Exercise directions: The records that follow are to be repeated exactly, with the pictures removed.

Dataset entries:
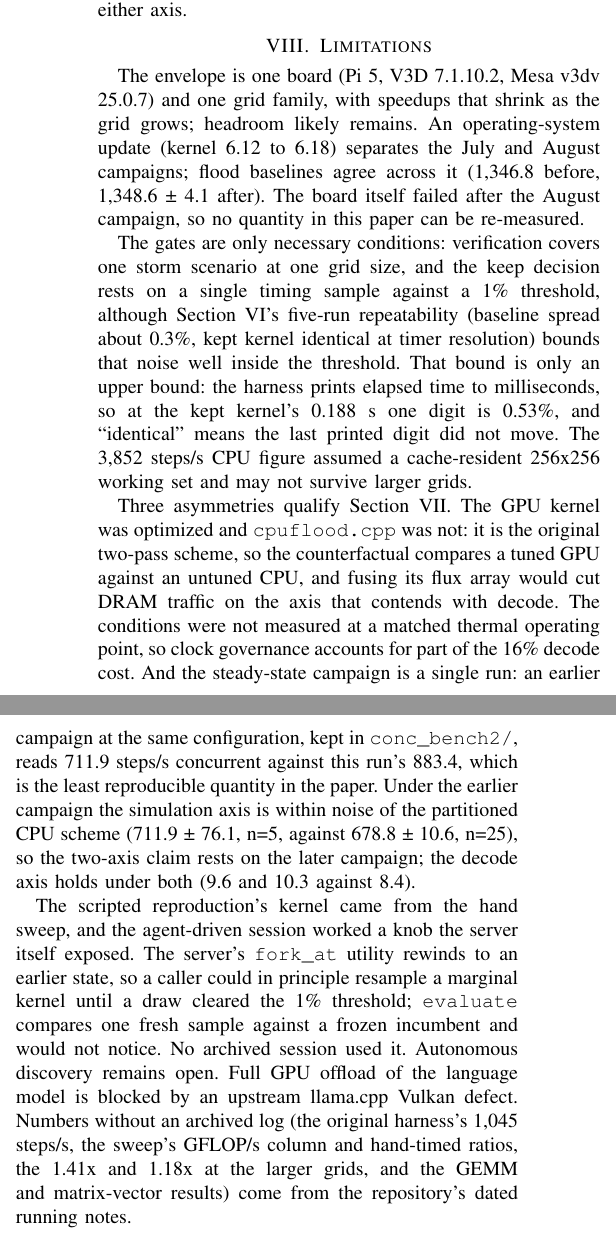
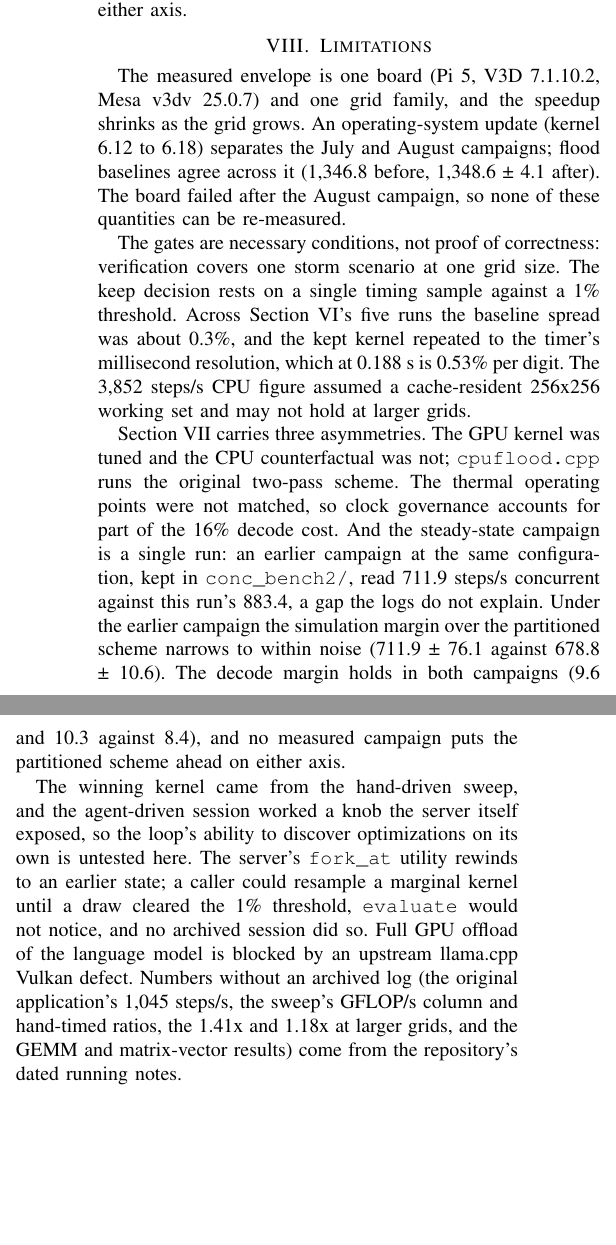
Before and after one commit to msradam/seppa, a LaTeX paper (docs/paper/paper_ieee.tex): two parts of the columns of page 6 of 7, joined at a grey line, cut so that both start at the same text, the shorter picture padded with empty space. Compiled offline with pdfLaTeX; a missing font is replaced by an installed copy or a similar font; a LaTeX package or settings file that is missing is left out.

Commit message:
Reframe Limitations as factual scope statements
The section argued against its own results in three places: a
self-deprecating superlative called the campaign gap the least
reproducible quantity in the paper, a speculation argued that fusing
the CPU counterfactual would cut DRAM traffic on the contended axis,
and the timer passage hedged its own hedge across three sentences.
Each disclosure now appears once, as fact, next to its balancing fact:
the campaign gap is stated with both margins and the observation that
no measured campaign favors the partitioned scheme, the counterfactual
asymmetry is disclosed without arguing its consequence, and the timer
resolution takes one sentence. Also corrects a misattribution: the
1,045 steps/s figure belongs to the original application, and the text
said harness. The paper rebuilds at 7 pages, zero overfull boxes, and
the final reference page balances at 115 against 131 pixels.

The review prompt becomes a staged gate: mechanical preflight, four
parallel reader subagents including a dedicated facts-and-attribution
auditor, two adversaries, a cohesion pass, and a synthesis step that
verifies every finding before accepting it, iterating until a full
pass returns zero blocking findings.

```diff
--- a/docs/paper/paper_ieee.tex
+++ b/docs/paper/paper_ieee.tex
@@ -606,51 +606,44 @@ axis.
 
 \section{Limitations}\label{limitations}
 
-The envelope is one board (Pi 5, V3D 7.1.10.2, Mesa v3dv 25.0.7) and one
-grid family, with speedups that shrink as the grid grows; headroom
-likely remains. An operating-system update (kernel 6.12 to 6.18)
-separates the July and August campaigns; flood baselines agree across it
-(1,346.8 before, 1,348.6 ± 4.1 after). The board itself failed after the
-August campaign, so no quantity in this paper can be re-measured.
+The measured envelope is one board (Pi 5, V3D 7.1.10.2, Mesa v3dv
+25.0.7) and one grid family, and the speedup shrinks as the grid grows.
+An operating-system update (kernel 6.12 to 6.18) separates the July and
+August campaigns; flood baselines agree across it (1,346.8 before,
+1,348.6 ± 4.1 after). The board failed after the August campaign, so
+none of these quantities can be re-measured.
 
-The gates are only necessary conditions: verification covers one storm
-scenario at one grid size, and the keep decision rests on a single
-timing sample against a 1\% threshold, although Section VI's five-run
-repeatability (baseline spread about 0.3\%, kept kernel identical at
-timer resolution) bounds that noise well inside the threshold. That
-bound is only an upper bound: the harness prints elapsed time to
-milliseconds, so at the kept kernel's 0.188 s one digit is 0.53\%, and
-``identical'' means the last printed digit did not move. The 3,852
-steps/s CPU figure assumed a cache-resident 256x256 working set and may
-not survive larger grids.
+The gates are necessary conditions, not proof of correctness:
+verification covers one storm scenario at one grid size. The keep
+decision rests on a single timing sample against a 1\% threshold. Across
+Section VI's five runs the baseline spread was about 0.3\%, and the kept
+kernel repeated to the timer's millisecond resolution, which at 0.188 s
+is 0.53\% per digit. The 3,852 steps/s CPU figure assumed a
+cache-resident 256x256 working set and may not hold at larger grids.
 
-Three asymmetries qualify Section VII. The GPU kernel was optimized and
-\texttt{cpuflood.cpp} was not: it is the original two-pass scheme, so
-the counterfactual compares a tuned GPU against an untuned CPU, and
-fusing its flux array would cut DRAM traffic on the axis that contends
-with decode. The conditions were not measured at a matched thermal
-operating point, so clock governance accounts for part of the 16\%
-decode cost. And the steady-state campaign is a single run: an earlier
-campaign at the same configuration, kept in \texttt{conc\_bench2/},
-reads 711.9 steps/s concurrent against this run's 883.4, which is the
-least reproducible quantity in the paper. Under the earlier campaign the
-simulation axis is within noise of the partitioned CPU scheme (711.9 ±
-76.1, n=5, against 678.8 ± 10.6, n=25), so the two-axis claim rests on
-the later campaign; the decode axis holds under both (9.6 and 10.3
-against 8.4).
+Section VII carries three asymmetries. The GPU kernel was tuned and the
+CPU counterfactual was not; \texttt{cpuflood.cpp} runs the original
+two-pass scheme. The thermal operating points were not matched, so clock
+governance accounts for part of the 16\% decode cost. And the
+steady-state campaign is a single run: an earlier campaign at the same
+configuration, kept in \texttt{conc\_bench2/}, read 711.9 steps/s
+concurrent against this run's 883.4, a gap the logs do not explain.
+Under the earlier campaign the simulation margin over the partitioned
+scheme narrows to within noise (711.9 ± 76.1 against 678.8 ± 10.6). The
+decode margin holds in both campaigns (9.6 and 10.3 against 8.4), and no
+measured campaign puts the partitioned scheme ahead on either axis.
 
-The scripted reproduction's kernel came from the hand sweep, and the
-agent-driven session worked a knob the server itself exposed. The
-server's \texttt{fork\_at} utility rewinds to an earlier state, so a
-caller could in principle resample a marginal kernel until a draw
-cleared the 1\% threshold; \texttt{evaluate} compares one fresh sample
-against a frozen incumbent and would not notice. No archived session
-used it. Autonomous discovery remains open. Full GPU offload of the
-language model is blocked by an upstream llama.cpp Vulkan defect.
-Numbers without an archived log (the original harness's 1,045 steps/s,
-the sweep's GFLOP/s column and hand-timed ratios, the 1.41x and 1.18x at
-the larger grids, and the GEMM and matrix-vector results) come from the
-repository's dated running notes.
+The winning kernel came from the hand-driven sweep, and the agent-driven
+session worked a knob the server itself exposed, so the loop's ability
+to discover optimizations on its own is untested here. The server's
+\texttt{fork\_at} utility rewinds to an earlier state; a caller could
+resample a marginal kernel until a draw cleared the 1\% threshold,
+\texttt{evaluate} would not notice, and no archived session did so. Full
+GPU offload of the language model is blocked by an upstream llama.cpp
+Vulkan defect. Numbers without an archived log (the original
+application's 1,045 steps/s, the sweep's GFLOP/s column and hand-timed
+ratios, the 1.41x and 1.18x at larger grids, and the GEMM and
+matrix-vector results) come from the repository's dated running notes.
 
 \section{The Sample Application}\label{the-sample-application}
 
```
Also changed, not shown: docs/paper/paper.md (+4 -4 lines), docs/paper/paper.pdf.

Solution to this problem:
Before and after one commit to msradam/seppa, a LaTeX paper (docs/paper/paper_ieee.tex): two parts of the columns of page 6 of 7, joined at a grey line, cut so that both start at the same text, the shorter picture padded with empty space. Compiled offline with pdfLaTeX; a missing font is replaced by an installed copy or a similar font; a LaTeX package or settings file that is missing is left out.

Commit message:
Reframe Limitations as factual scope statements
The section argued against its own results in three places: a
self-deprecating superlative called the campaign gap the least
reproducible quantity in the paper, a speculation argued that fusing
the CPU counterfactual would cut DRAM traffic on the contended axis,
and the timer passage hedged its own hedge across three sentences.
Each disclosure now appears once, as fact, next to its balancing fact:
the campaign gap is stated with both margins and the observation that
no measured campaign favors the partitioned scheme, the counterfactual
asymmetry is disclosed without arguing its consequence, and the timer
resolution takes one sentence. Also corrects a misattribution: the
1,045 steps/s figure belongs to the original application, and the text
said harness. The paper rebuilds at 7 pages, zero overfull boxes, and
the final reference page balances at 115 against 131 pixels.

The review prompt becomes a staged gate: mechanical preflight, four
parallel reader subagents including a dedicated facts-and-attribution
auditor, two adversaries, a cohesion pass, and a synthesis step that
verifies every finding before accepting it, iterating until a full
pass returns zero blocking findings.

```diff
--- a/docs/paper/paper_ieee.tex
+++ b/docs/paper/paper_ieee.tex
@@ -606,51 +606,44 @@ axis.
 
 \section{Limitations}\label{limitations}
 
-The envelope is one board (Pi 5, V3D 7.1.10.2, Mesa v3dv 25.0.7) and one
-grid family, with speedups that shrink as the grid grows; headroom
-likely remains. An operating-system update (kernel 6.12 to 6.18)
-separates the July and August campaigns; flood baselines agree across it
-(1,346.8 before, 1,348.6 ± 4.1 after). The board itself failed after the
-August campaign, so no quantity in this paper can be re-measured.
+The measured envelope is one board (Pi 5, V3D 7.1.10.2, Mesa v3dv
+25.0.7) and one grid family, and the speedup shrinks as the grid grows.
+An operating-system update (kernel 6.12 to 6.18) separates the July and
+August campaigns; flood baselines agree across it (1,346.8 before,
+1,348.6 ± 4.1 after). The board failed after the August campaign, so
+none of these quantities can be re-measured.
 
-The gates are only necessary conditions: verification covers one storm
-scenario at one grid size, and the keep decision rests on a single
-timing sample against a 1\% threshold, although Section VI's five-run
-repeatability (baseline spread about 0.3\%, kept kernel identical at
-timer resolution) bounds that noise well inside the threshold. That
-bound is only an upper bound: the harness prints elapsed time to
-milliseconds, so at the kept kernel's 0.188 s one digit is 0.53\%, and
-``identical'' means the last printed digit did not move. The 3,852
-steps/s CPU figure assumed a cache-resident 256x256 working set and may
-not survive larger grids.
+The gates are necessary conditions, not proof of correctness:
+verification covers one storm scenario at one grid size. The keep
+decision rests on a single timing sample against a 1\% threshold. Across
+Section VI's five runs the baseline spread was about 0.3\%, and the kept
+kernel repeated to the timer's millisecond resolution, which at 0.188 s
+is 0.53\% per digit. The 3,852 steps/s CPU figure assumed a
+cache-resident 256x256 working set and may not hold at larger grids.
 
-Three asymmetries qualify Section VII. The GPU kernel was optimized and
-\texttt{cpuflood.cpp} was not: it is the original two-pass scheme, so
-the counterfactual compares a tuned GPU against an untuned CPU, and
-fusing its flux array would cut DRAM traffic on the axis that contends
-with decode. The conditions were not measured at a matched thermal
-operating point, so clock governance accounts for part of the 16\%
-decode cost. And the steady-state campaign is a single run: an earlier
-campaign at the same configuration, kept in \texttt{conc\_bench2/},
-reads 711.9 steps/s concurrent against this run's 883.4, which is the
-least reproducible quantity in the paper. Under the earlier campaign the
-simulation axis is within noise of the partitioned CPU scheme (711.9 ±
-76.1, n=5, against 678.8 ± 10.6, n=25), so the two-axis claim rests on
-the later campaign; the decode axis holds under both (9.6 and 10.3
-against 8.4).
+Section VII carries three asymmetries. The GPU kernel was tuned and the
+CPU counterfactual was not; \texttt{cpuflood.cpp} runs the original
+two-pass scheme. The thermal operating points were not matched, so clock
+governance accounts for part of the 16\% decode cost. And the
+steady-state campaign is a single run: an earlier campaign at the same
+configuration, kept in \texttt{conc\_bench2/}, read 711.9 steps/s
+concurrent against this run's 883.4, a gap the logs do not explain.
+Under the earlier campaign the simulation margin over the partitioned
+scheme narrows to within noise (711.9 ± 76.1 against 678.8 ± 10.6). The
+decode margin holds in both campaigns (9.6 and 10.3 against 8.4), and no
+measured campaign puts the partitioned scheme ahead on either axis.
 
-The scripted reproduction's kernel came from the hand sweep, and the
-agent-driven session worked a knob the server itself exposed. The
-server's \texttt{fork\_at} utility rewinds to an earlier state, so a
-caller could in principle resample a marginal kernel until a draw
-cleared the 1\% threshold; \texttt{evaluate} compares one fresh sample
-against a frozen incumbent and would not notice. No archived session
-used it. Autonomous discovery remains open. Full GPU offload of the
-language model is blocked by an upstream llama.cpp Vulkan defect.
-Numbers without an archived log (the original harness's 1,045 steps/s,
-the sweep's GFLOP/s column and hand-timed ratios, the 1.41x and 1.18x at
-the larger grids, and the GEMM and matrix-vector results) come from the
-repository's dated running notes.
+The winning kernel came from the hand-driven sweep, and the agent-driven
+session worked a knob the server itself exposed, so the loop's ability
+to discover optimizations on its own is untested here. The server's
+\texttt{fork\_at} utility rewinds to an earlier state; a caller could
+resample a marginal kernel until a draw cleared the 1\% threshold,
+\texttt{evaluate} would not notice, and no archived session did so. Full
+GPU offload of the language model is blocked by an upstream llama.cpp
+Vulkan defect. Numbers without an archived log (the original
+application's 1,045 steps/s, the sweep's GFLOP/s column and hand-timed
+ratios, the 1.41x and 1.18x at larger grids, and the GEMM and
+matrix-vector results) come from the repository's dated running notes.
 
 \section{The Sample Application}\label{the-sample-application}
 
```
Also changed, not shown: docs/paper/paper.md (+4 -4 lines), docs/paper/paper.pdf.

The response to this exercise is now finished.